**WORK ITEM:** Would you set down the whole listing again exactly as it appears?

**RECORDS SUPPLIED:**
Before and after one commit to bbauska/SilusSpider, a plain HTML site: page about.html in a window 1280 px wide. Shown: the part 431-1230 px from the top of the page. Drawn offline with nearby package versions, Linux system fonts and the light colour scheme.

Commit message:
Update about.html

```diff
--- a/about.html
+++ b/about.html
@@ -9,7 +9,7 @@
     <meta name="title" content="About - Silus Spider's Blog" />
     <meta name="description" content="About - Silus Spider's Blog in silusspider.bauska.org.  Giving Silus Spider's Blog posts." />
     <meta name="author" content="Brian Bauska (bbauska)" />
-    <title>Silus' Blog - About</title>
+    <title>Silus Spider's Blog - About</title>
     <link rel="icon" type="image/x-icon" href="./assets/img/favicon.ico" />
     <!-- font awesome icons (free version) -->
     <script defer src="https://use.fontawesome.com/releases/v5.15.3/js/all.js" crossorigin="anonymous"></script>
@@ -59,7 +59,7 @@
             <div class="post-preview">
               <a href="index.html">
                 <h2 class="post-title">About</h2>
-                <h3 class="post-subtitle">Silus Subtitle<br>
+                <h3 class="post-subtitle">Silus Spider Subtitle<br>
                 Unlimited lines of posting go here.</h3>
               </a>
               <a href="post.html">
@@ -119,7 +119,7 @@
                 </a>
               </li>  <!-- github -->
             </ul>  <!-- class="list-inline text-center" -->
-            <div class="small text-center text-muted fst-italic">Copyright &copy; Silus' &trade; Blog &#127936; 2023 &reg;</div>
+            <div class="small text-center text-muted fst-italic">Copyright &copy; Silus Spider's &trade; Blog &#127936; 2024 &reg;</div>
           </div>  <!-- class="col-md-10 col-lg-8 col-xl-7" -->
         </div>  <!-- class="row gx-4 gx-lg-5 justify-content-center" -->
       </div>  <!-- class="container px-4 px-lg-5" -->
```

**OUTPUT BELOW:**
Before and after one commit to bbauska/SilusSpider, a plain HTML site: page about.html in a window 1280 px wide. Shown: the part 431-1230 px from the top of the page. Drawn offline with nearby package versions, Linux system fonts and the light colour scheme.

Commit message:
Update about.html

```diff
--- a/about.html
+++ b/about.html
@@ -9,7 +9,7 @@
     <meta name="title" content="About - Silus Spider's Blog" />
     <meta name="description" content="About - Silus Spider's Blog in silusspider.bauska.org.  Giving Silus Spider's Blog posts." />
     <meta name="author" content="Brian Bauska (bbauska)" />
-    <title>Silus' Blog - About</title>
+    <title>Silus Spider's Blog - About</title>
     <link rel="icon" type="image/x-icon" href="./assets/img/favicon.ico" />
     <!-- font awesome icons (free version) -->
     <script defer src="https://use.fontawesome.com/releases/v5.15.3/js/all.js" crossorigin="anonymous"></script>
@@ -59,7 +59,7 @@
             <div class="post-preview">
               <a href="index.html">
                 <h2 class="post-title">About</h2>
-                <h3 class="post-subtitle">Silus Subtitle<br>
+                <h3 class="post-subtitle">Silus Spider Subtitle<br>
                 Unlimited lines of posting go here.</h3>
               </a>
               <a href="post.html">
@@ -119,7 +119,7 @@
                 </a>
               </li>  <!-- github -->
             </ul>  <!-- class="list-inline text-center" -->
-            <div class="small text-center text-muted fst-italic">Copyright &copy; Silus' &trade; Blog &#127936; 2023 &reg;</div>
+            <div class="small text-center text-muted fst-italic">Copyright &copy; Silus Spider's &trade; Blog &#127936; 2024 &reg;</div>
           </div>  <!-- class="col-md-10 col-lg-8 col-xl-7" -->
         </div>  <!-- class="row gx-4 gx-lg-5 justify-content-center" -->
       </div>  <!-- class="container px-4 px-lg-5" -->
```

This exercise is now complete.